▸ How to complete this task:
Return every entry below word for word and leave out any picture.

────

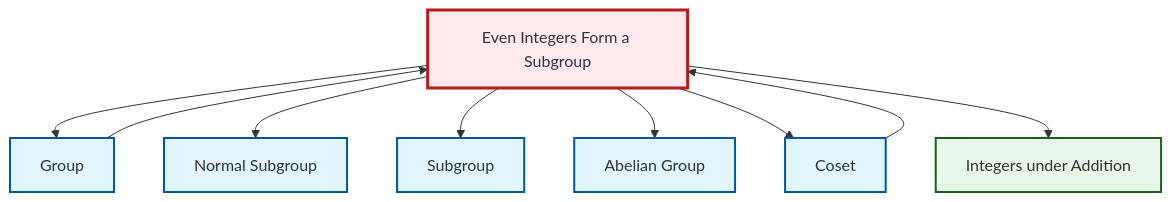
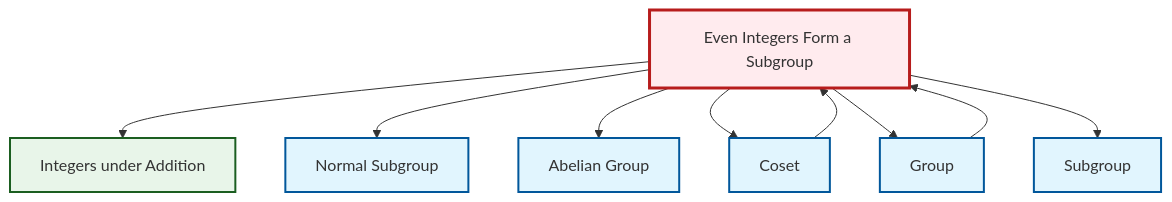
Before and after one commit to RK0429/ModernMath: the diagram in output/mermaid/en/ex-even-integers-subgroup.mermaid, drawn with Mermaid. The commit also changed other lines of this file and 3102 other files, not shown here.

```diff
--- a/output/mermaid/en/ex-even-integers-subgroup.mermaid
+++ b/output/mermaid/en/ex-even-integers-subgroup.mermaid
@@ -1,22 +1,22 @@
 graph TD
     classDef definition fill:#e1f5fe,stroke:#01579b,stroke-width:2px
     classDef theorem fill:#f3e5f5,stroke:#4a148c,stroke-width:2px
     classDef axiom fill:#fff3e0,stroke:#e65100,stroke-width:2px
     classDef example fill:#e8f5e9,stroke:#1b5e20,stroke-width:2px
     classDef current fill:#ffebee,stroke:#b71c1c,stroke-width:3px
-    ex-integers-addition["Integers under Addition"]:::example
     ex-even-integers-subgroup["Even Integers Form a Subgroup"]:::example
     def-group["Group"]:::definition
+    def-coset["Coset"]:::definition
     def-subgroup["Subgroup"]:::definition
+    def-abelian-group["Abelian Group"]:::definition
+    ex-integers-addition["Integers under Addition"]:::example
     def-normal-subgroup["Normal Subgroup"]:::definition
-    def-coset["Coset"]:::definition
-    def-abelian-group["Abelian Group"]:::definition
+    ex-even-integers-subgroup --> ex-integers-addition
+    ex-even-integers-subgroup --> def-normal-subgroup
+    ex-even-integers-subgroup --> def-abelian-group
+    ex-even-integers-subgroup --> def-coset
     ex-even-integers-subgroup --> def-group
-    ex-even-integers-subgroup --> def-normal-subgroup
     def-group --> ex-even-integers-subgroup
     ex-even-integers-subgroup --> def-subgroup
-    ex-even-integers-subgroup --> def-abelian-group
-    ex-even-integers-subgroup --> def-coset
-    ex-even-integers-subgroup --> ex-integers-addition
     def-coset --> ex-even-integers-subgroup
     class ex-even-integers-subgroup current
```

────

▸ Exercise solution:
Before and after one commit to RK0429/ModernMath: the diagram in output/mermaid/en/ex-even-integers-subgroup.mermaid, drawn with Mermaid. The commit also changed other lines of this file and 3102 other files, not shown here.

```diff
--- a/output/mermaid/en/ex-even-integers-subgroup.mermaid
+++ b/output/mermaid/en/ex-even-integers-subgroup.mermaid
@@ -1,22 +1,22 @@
 graph TD
     classDef definition fill:#e1f5fe,stroke:#01579b,stroke-width:2px
     classDef theorem fill:#f3e5f5,stroke:#4a148c,stroke-width:2px
     classDef axiom fill:#fff3e0,stroke:#e65100,stroke-width:2px
     classDef example fill:#e8f5e9,stroke:#1b5e20,stroke-width:2px
     classDef current fill:#ffebee,stroke:#b71c1c,stroke-width:3px
-    ex-integers-addition["Integers under Addition"]:::example
     ex-even-integers-subgroup["Even Integers Form a Subgroup"]:::example
     def-group["Group"]:::definition
+    def-coset["Coset"]:::definition
     def-subgroup["Subgroup"]:::definition
+    def-abelian-group["Abelian Group"]:::definition
+    ex-integers-addition["Integers under Addition"]:::example
     def-normal-subgroup["Normal Subgroup"]:::definition
-    def-coset["Coset"]:::definition
-    def-abelian-group["Abelian Group"]:::definition
+    ex-even-integers-subgroup --> ex-integers-addition
+    ex-even-integers-subgroup --> def-normal-subgroup
+    ex-even-integers-subgroup --> def-abelian-group
+    ex-even-integers-subgroup --> def-coset
     ex-even-integers-subgroup --> def-group
-    ex-even-integers-subgroup --> def-normal-subgroup
     def-group --> ex-even-integers-subgroup
     ex-even-integers-subgroup --> def-subgroup
-    ex-even-integers-subgroup --> def-abelian-group
-    ex-even-integers-subgroup --> def-coset
-    ex-even-integers-subgroup --> ex-integers-addition
     def-coset --> ex-even-integers-subgroup
     class ex-even-integers-subgroup current
```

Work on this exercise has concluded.